Segment Start: Data excerpts

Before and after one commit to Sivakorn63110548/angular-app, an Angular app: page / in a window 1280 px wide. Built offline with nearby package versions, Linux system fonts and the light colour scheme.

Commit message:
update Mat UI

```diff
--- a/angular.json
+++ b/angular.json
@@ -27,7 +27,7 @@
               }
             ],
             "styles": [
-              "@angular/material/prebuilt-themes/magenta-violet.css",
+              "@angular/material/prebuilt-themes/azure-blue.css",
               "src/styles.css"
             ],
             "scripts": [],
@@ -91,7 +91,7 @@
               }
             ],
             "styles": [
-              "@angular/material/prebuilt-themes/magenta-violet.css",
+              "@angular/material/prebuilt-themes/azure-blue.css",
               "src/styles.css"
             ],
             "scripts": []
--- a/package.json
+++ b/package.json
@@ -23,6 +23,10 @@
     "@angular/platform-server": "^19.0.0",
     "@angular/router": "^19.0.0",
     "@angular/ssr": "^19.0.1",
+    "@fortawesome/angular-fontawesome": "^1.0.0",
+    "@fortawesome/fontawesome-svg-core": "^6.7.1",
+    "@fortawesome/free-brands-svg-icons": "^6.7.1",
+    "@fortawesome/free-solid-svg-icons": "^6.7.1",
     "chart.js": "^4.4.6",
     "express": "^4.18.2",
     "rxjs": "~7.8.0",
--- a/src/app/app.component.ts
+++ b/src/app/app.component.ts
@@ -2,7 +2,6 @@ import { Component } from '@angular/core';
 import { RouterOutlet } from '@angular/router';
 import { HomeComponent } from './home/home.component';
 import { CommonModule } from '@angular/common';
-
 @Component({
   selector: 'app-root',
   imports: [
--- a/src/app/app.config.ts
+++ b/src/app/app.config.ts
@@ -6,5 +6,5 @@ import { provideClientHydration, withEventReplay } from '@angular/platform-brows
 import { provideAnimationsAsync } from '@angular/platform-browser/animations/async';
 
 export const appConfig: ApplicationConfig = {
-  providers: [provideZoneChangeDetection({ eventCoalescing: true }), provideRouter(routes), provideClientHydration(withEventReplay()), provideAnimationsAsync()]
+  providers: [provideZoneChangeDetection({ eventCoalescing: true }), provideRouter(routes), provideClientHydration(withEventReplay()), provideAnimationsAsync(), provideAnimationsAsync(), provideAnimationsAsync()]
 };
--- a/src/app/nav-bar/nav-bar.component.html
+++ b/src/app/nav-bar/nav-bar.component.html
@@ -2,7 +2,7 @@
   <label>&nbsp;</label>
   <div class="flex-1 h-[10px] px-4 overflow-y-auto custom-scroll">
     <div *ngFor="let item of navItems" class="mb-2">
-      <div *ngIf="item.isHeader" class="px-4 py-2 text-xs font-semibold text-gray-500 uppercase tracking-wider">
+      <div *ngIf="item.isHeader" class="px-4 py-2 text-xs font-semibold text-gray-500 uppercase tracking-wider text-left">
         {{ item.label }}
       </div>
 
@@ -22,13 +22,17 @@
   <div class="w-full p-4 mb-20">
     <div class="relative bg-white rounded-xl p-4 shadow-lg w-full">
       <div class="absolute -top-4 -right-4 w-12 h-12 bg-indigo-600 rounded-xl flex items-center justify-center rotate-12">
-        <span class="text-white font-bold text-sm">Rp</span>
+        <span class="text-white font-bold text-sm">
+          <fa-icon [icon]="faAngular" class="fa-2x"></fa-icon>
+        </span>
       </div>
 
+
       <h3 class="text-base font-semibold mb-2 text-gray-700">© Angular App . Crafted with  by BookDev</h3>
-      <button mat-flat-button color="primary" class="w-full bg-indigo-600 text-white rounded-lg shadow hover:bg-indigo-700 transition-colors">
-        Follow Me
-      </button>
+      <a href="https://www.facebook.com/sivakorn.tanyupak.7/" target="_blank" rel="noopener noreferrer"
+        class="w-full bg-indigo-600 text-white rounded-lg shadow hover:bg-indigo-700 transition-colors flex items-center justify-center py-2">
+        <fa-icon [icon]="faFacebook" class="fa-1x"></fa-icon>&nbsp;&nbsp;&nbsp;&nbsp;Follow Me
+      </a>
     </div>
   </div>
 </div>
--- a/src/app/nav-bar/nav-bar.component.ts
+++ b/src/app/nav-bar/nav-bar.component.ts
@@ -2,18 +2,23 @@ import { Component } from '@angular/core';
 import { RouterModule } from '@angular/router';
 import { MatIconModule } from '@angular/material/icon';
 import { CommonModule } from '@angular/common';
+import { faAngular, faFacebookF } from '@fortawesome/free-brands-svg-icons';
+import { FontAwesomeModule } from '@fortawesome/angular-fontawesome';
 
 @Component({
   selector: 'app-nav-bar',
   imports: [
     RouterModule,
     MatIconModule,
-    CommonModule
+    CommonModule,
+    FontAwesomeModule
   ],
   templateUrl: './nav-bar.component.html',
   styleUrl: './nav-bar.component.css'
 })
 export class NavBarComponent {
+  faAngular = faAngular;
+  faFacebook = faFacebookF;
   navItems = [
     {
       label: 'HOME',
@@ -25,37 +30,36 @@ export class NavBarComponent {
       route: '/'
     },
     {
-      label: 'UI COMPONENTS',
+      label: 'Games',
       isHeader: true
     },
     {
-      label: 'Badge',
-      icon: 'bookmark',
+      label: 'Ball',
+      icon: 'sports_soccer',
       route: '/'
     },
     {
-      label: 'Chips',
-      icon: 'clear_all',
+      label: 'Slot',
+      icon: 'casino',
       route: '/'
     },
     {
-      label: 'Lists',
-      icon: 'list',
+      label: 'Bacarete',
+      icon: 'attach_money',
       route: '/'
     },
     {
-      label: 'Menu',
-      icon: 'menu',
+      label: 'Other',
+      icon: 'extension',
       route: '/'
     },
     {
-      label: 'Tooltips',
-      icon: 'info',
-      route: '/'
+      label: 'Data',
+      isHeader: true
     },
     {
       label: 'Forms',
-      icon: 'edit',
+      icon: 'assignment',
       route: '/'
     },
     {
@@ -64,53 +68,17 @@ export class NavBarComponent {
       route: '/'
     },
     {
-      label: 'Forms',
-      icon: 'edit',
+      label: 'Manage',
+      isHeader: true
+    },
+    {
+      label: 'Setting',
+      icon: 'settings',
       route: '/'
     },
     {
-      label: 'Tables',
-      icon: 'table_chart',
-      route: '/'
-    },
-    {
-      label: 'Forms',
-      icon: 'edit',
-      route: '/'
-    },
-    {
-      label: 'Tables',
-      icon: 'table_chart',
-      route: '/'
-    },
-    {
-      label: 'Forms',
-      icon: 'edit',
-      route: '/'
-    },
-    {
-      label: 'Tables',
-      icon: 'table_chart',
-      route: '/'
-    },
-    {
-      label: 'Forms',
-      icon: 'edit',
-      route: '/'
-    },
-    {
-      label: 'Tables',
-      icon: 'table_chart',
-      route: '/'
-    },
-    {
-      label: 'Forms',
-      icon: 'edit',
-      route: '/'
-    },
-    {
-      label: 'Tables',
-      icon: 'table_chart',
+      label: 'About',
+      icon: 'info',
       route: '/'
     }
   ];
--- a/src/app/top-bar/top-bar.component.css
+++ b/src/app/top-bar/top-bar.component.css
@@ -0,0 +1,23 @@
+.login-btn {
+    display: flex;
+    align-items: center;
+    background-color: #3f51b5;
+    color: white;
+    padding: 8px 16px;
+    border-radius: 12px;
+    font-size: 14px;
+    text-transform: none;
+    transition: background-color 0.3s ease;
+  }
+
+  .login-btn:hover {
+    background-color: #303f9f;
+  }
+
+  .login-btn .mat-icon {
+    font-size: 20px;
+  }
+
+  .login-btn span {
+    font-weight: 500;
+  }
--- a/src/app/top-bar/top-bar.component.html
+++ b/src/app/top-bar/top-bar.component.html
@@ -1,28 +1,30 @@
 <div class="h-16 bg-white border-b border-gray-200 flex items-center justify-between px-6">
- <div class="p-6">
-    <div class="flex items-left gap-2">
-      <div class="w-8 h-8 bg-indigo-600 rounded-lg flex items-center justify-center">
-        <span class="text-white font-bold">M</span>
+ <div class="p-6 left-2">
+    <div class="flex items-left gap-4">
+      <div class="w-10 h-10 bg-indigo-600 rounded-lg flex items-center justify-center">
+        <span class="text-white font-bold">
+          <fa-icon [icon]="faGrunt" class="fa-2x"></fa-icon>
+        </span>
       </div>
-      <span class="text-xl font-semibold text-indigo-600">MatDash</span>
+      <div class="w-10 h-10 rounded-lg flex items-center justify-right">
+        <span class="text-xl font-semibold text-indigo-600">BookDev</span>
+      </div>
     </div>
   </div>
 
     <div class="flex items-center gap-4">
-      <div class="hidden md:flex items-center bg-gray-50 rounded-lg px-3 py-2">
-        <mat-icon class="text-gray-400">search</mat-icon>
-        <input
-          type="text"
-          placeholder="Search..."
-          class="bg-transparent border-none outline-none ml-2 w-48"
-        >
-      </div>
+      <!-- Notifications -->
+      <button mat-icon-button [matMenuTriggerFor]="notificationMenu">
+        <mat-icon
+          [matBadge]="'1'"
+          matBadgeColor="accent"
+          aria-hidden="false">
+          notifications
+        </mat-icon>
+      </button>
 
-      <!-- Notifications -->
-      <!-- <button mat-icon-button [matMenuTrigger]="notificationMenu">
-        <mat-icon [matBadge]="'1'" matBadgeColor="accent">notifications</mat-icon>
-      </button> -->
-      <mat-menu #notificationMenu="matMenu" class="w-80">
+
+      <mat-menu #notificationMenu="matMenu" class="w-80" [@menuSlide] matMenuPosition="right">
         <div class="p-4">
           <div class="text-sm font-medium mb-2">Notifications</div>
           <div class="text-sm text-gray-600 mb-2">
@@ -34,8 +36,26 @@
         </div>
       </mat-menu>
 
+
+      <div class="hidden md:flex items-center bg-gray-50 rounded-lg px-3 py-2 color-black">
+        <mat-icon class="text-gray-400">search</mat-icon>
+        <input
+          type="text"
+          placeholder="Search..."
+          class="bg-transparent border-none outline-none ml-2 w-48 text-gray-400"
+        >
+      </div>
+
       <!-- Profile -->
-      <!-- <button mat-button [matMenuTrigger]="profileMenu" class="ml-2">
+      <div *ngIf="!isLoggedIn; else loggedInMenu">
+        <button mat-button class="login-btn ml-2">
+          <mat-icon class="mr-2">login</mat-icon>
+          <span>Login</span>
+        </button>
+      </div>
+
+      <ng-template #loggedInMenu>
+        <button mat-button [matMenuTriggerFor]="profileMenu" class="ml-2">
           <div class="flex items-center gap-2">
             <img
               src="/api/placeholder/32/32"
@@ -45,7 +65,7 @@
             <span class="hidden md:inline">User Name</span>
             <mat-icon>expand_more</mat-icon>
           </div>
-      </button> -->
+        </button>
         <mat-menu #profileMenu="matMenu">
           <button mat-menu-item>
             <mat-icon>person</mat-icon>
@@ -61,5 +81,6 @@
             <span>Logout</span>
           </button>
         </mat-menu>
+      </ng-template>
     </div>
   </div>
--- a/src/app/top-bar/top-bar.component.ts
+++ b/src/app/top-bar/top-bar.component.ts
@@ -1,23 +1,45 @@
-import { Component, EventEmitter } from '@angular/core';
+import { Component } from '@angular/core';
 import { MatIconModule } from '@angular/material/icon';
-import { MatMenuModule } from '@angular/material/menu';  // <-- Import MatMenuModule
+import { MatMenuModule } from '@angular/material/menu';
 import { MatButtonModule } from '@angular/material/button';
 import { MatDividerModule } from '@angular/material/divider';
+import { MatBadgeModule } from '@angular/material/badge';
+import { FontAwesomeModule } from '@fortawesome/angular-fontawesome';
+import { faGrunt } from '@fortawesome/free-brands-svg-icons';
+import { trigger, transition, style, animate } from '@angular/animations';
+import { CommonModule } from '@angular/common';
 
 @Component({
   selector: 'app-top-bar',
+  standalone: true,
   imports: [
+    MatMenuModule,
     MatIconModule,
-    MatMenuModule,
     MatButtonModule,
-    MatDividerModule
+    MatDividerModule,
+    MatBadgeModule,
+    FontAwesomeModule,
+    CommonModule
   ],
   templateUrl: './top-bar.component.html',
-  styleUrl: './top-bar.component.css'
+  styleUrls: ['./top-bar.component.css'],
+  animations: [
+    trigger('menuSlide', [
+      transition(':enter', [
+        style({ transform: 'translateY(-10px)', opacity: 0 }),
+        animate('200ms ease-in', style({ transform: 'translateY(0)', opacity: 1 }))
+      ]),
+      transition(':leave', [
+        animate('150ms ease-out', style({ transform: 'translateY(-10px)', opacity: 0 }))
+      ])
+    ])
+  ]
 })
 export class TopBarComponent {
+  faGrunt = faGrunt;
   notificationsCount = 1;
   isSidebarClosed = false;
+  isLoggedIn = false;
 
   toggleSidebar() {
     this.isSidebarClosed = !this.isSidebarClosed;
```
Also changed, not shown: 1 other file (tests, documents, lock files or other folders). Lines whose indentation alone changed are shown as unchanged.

Segment End: Data excerpts

Each line of the entries above that has the word "hover" is to be copied.

-      <button mat-flat-button color="primary" class="w-full bg-indigo-600 text-white rounded-lg shadow hover:bg-indigo-700 transition-colors">
+        class="w-full bg-indigo-600 text-white rounded-lg shadow hover:bg-indigo-700 transition-colors flex items-center justify-center py-2">
+  .login-btn:hover {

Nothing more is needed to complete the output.